◆ Data to process ◆
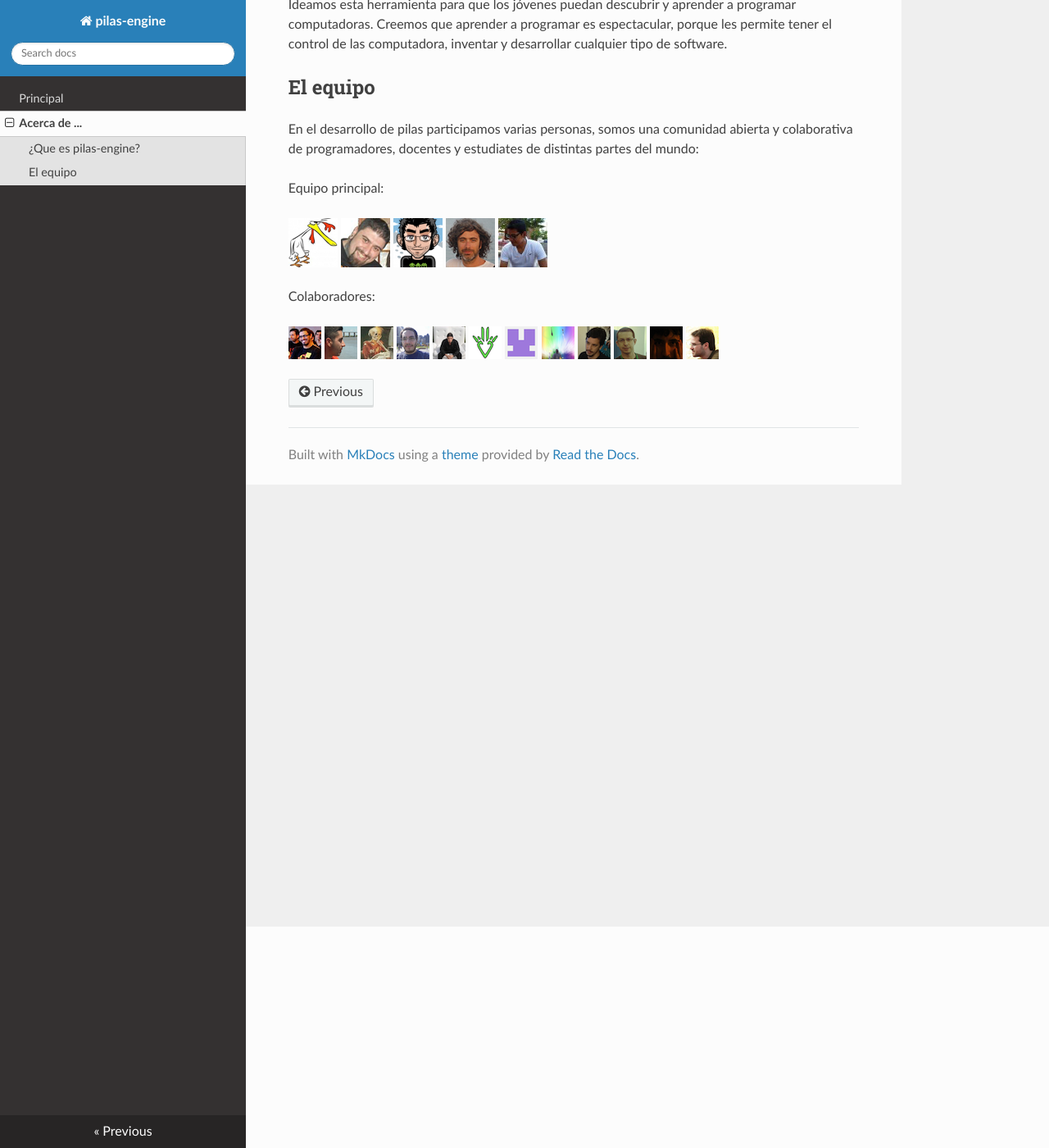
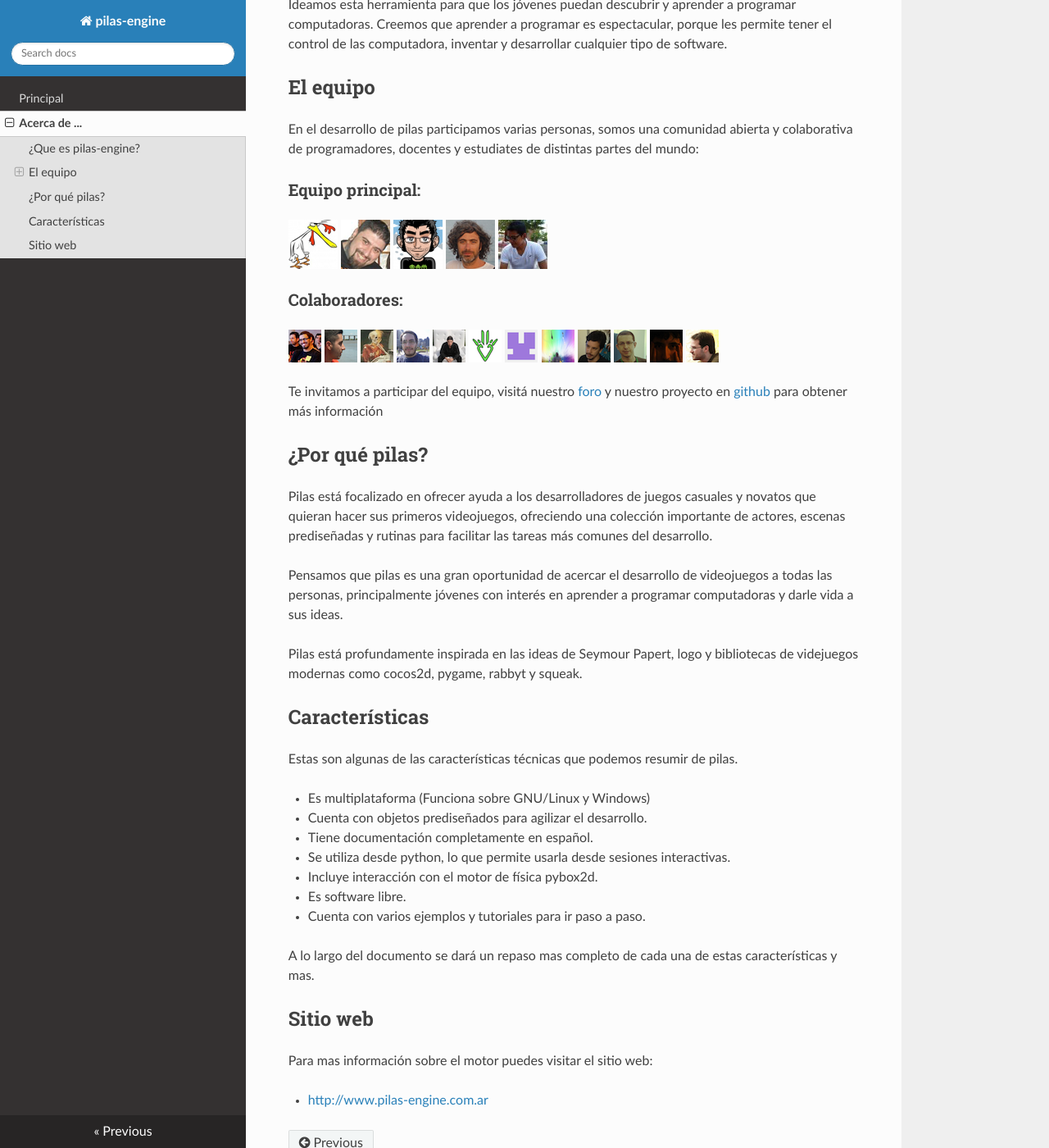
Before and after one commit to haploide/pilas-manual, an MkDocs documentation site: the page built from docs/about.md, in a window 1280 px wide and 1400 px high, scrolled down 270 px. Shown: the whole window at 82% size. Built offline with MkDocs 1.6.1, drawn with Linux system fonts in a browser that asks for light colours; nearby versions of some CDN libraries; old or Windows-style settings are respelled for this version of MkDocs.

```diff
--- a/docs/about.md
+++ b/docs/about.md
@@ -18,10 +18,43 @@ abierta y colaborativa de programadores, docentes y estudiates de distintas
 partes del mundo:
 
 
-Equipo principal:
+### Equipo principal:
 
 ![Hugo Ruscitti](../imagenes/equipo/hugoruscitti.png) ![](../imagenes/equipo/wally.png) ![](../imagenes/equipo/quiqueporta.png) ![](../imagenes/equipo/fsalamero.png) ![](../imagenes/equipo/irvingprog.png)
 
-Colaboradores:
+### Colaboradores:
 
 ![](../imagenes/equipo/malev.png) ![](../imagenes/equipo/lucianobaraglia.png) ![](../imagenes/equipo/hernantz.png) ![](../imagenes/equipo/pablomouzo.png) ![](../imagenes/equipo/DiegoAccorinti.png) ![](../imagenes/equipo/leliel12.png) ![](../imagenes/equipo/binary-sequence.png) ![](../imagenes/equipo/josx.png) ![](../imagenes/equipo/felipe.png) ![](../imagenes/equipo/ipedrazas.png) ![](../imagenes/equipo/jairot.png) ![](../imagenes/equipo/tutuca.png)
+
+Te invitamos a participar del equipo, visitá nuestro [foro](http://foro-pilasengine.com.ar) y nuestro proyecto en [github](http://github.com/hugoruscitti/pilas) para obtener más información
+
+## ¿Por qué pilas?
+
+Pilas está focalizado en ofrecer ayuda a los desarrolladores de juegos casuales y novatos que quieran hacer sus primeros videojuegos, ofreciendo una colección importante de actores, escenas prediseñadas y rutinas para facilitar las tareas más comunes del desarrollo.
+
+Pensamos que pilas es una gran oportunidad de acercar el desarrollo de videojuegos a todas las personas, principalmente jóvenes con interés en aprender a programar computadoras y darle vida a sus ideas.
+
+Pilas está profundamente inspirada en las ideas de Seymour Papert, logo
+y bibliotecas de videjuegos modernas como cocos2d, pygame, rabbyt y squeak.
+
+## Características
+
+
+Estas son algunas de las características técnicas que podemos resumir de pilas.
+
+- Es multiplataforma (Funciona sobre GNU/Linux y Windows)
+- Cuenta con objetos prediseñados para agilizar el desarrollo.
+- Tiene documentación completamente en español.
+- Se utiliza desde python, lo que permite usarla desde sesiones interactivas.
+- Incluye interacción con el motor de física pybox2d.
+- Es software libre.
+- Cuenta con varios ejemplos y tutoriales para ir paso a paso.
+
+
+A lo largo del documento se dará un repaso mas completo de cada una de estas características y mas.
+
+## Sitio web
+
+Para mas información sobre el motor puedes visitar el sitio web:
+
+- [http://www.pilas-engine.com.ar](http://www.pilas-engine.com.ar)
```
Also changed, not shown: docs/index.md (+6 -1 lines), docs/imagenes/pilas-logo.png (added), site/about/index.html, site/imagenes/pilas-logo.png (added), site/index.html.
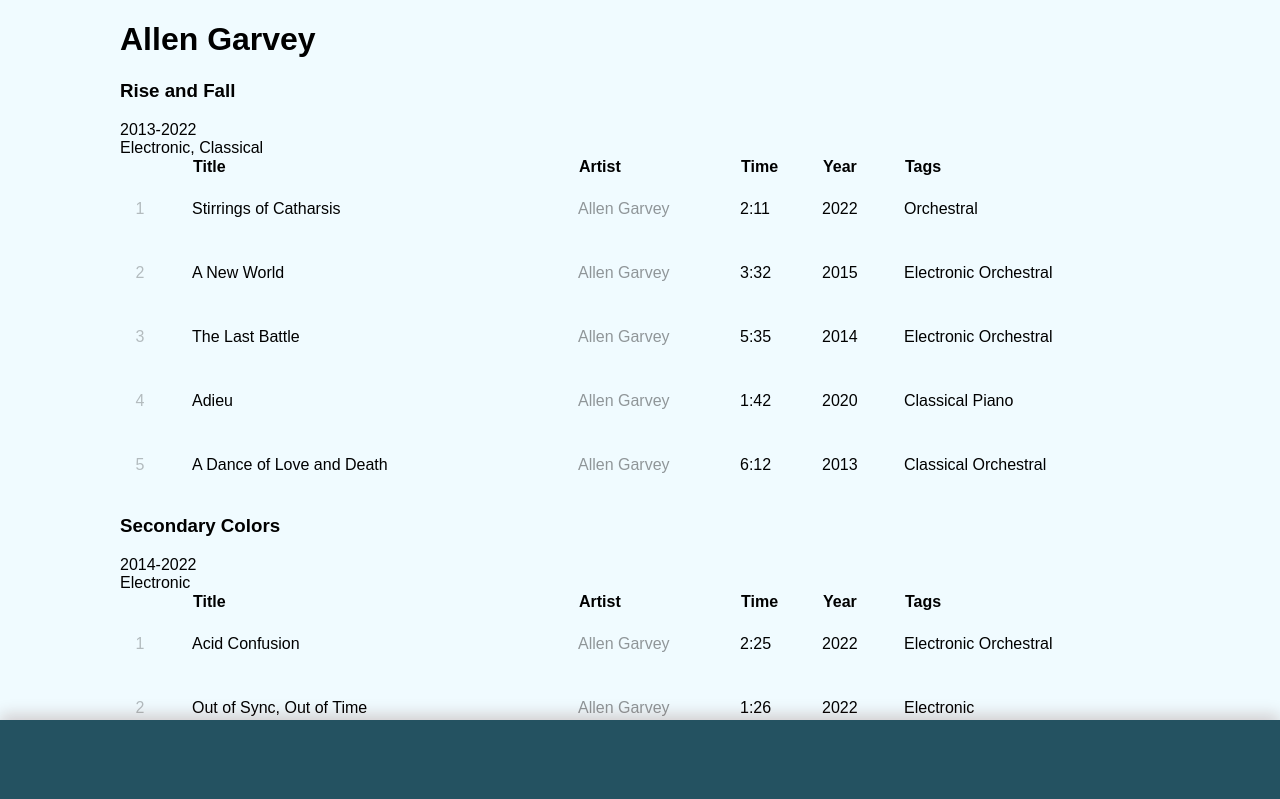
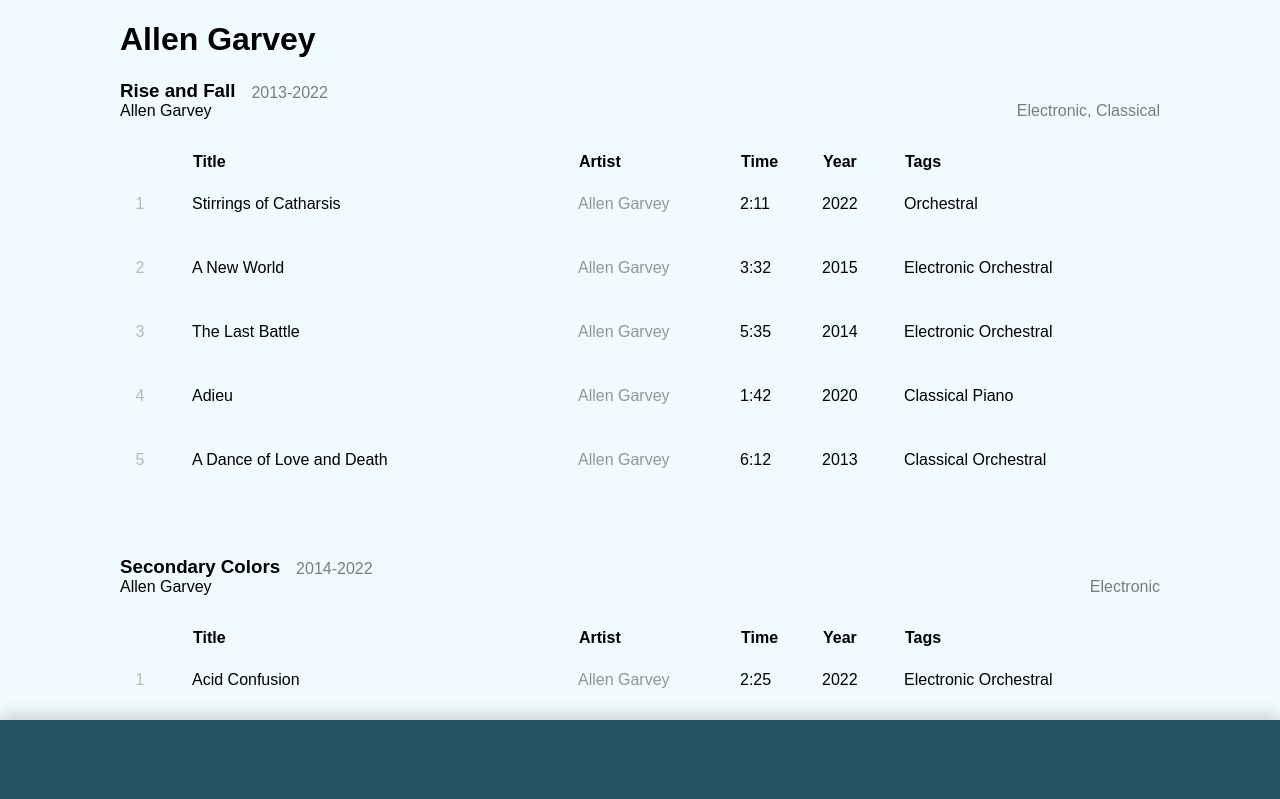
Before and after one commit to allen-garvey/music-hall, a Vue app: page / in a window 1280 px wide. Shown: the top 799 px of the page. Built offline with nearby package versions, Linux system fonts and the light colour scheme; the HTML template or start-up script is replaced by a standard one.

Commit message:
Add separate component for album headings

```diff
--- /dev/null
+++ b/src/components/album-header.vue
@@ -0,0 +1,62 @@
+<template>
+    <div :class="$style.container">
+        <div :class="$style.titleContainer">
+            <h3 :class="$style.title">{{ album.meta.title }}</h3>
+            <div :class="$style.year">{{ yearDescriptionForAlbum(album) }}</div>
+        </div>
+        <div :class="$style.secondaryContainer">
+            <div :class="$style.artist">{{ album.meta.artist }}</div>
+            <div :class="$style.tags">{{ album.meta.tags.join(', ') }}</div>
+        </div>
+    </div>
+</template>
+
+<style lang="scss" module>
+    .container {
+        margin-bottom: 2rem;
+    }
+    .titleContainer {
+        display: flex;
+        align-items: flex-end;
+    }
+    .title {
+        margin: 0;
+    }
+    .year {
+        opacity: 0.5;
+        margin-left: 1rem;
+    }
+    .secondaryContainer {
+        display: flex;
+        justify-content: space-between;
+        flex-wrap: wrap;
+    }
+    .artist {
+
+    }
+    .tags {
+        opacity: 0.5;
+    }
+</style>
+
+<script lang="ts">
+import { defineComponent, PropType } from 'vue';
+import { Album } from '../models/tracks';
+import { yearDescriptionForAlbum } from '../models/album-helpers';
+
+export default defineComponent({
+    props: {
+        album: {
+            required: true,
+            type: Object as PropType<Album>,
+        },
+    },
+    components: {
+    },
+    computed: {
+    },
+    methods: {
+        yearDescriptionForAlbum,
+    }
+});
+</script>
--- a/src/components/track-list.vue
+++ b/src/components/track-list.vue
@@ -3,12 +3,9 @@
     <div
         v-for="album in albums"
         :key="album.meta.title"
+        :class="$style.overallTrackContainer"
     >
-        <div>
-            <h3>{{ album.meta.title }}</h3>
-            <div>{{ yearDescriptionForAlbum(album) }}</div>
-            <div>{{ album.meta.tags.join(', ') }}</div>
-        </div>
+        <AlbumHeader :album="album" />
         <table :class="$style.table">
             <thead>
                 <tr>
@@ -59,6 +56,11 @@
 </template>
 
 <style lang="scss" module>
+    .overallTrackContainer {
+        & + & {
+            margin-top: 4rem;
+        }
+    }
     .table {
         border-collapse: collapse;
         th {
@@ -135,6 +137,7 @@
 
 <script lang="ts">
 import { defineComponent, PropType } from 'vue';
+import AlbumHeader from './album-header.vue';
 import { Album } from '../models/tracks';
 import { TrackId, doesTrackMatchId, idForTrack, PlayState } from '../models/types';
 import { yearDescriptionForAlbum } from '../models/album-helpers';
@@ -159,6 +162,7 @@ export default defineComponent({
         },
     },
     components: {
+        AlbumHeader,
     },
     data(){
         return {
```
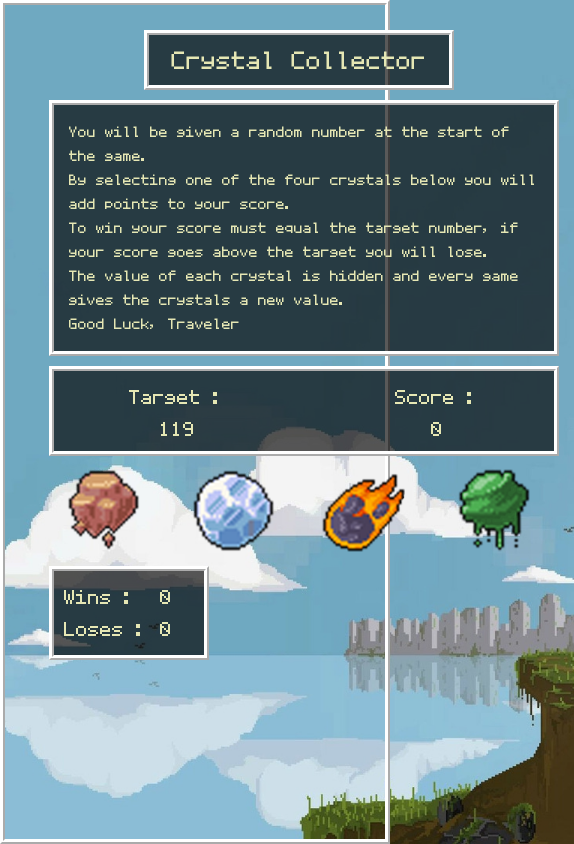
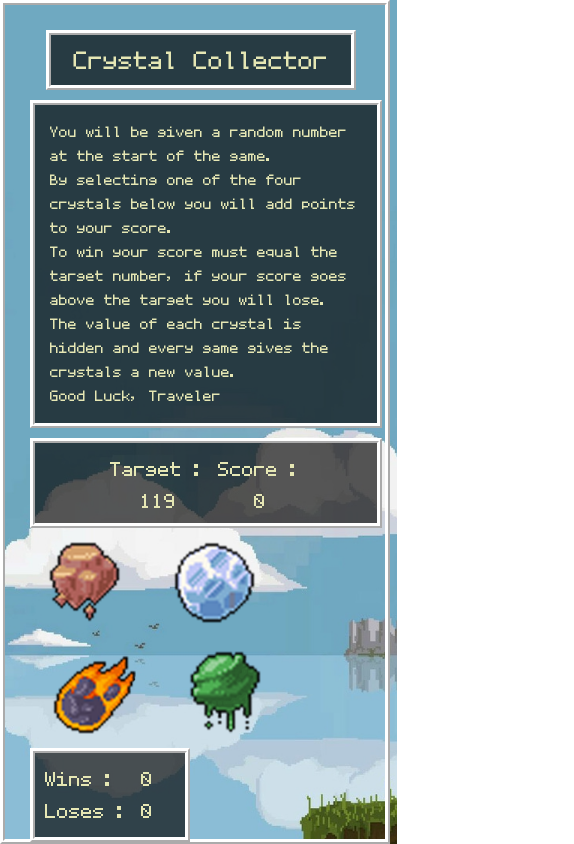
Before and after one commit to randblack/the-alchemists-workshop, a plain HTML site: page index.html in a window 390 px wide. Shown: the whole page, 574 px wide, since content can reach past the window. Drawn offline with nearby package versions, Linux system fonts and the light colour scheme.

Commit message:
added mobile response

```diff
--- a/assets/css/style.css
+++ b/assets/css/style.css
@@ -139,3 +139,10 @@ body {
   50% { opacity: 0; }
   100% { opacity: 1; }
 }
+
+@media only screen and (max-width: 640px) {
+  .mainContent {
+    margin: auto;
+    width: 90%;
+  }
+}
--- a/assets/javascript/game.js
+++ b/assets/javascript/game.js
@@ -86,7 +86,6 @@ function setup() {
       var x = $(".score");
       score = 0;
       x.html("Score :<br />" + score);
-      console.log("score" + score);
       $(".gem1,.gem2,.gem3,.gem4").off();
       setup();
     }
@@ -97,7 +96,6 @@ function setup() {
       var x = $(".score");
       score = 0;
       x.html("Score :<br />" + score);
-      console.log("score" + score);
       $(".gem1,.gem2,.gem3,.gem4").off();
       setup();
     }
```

◆ Prompt ◆
Which lines of the listing contain the string "meta"? Copy each of them.

◆ Response for this exercise ◆
+            <h3 :class="$style.title">{{ album.meta.title }}</h3>
+            <div :class="$style.artist">{{ album.meta.artist }}</div>
+            <div :class="$style.tags">{{ album.meta.tags.join(', ') }}</div>
         :key="album.meta.title"
-            <h3>{{ album.meta.title }}</h3>
-            <div>{{ album.meta.tags.join(', ') }}</div>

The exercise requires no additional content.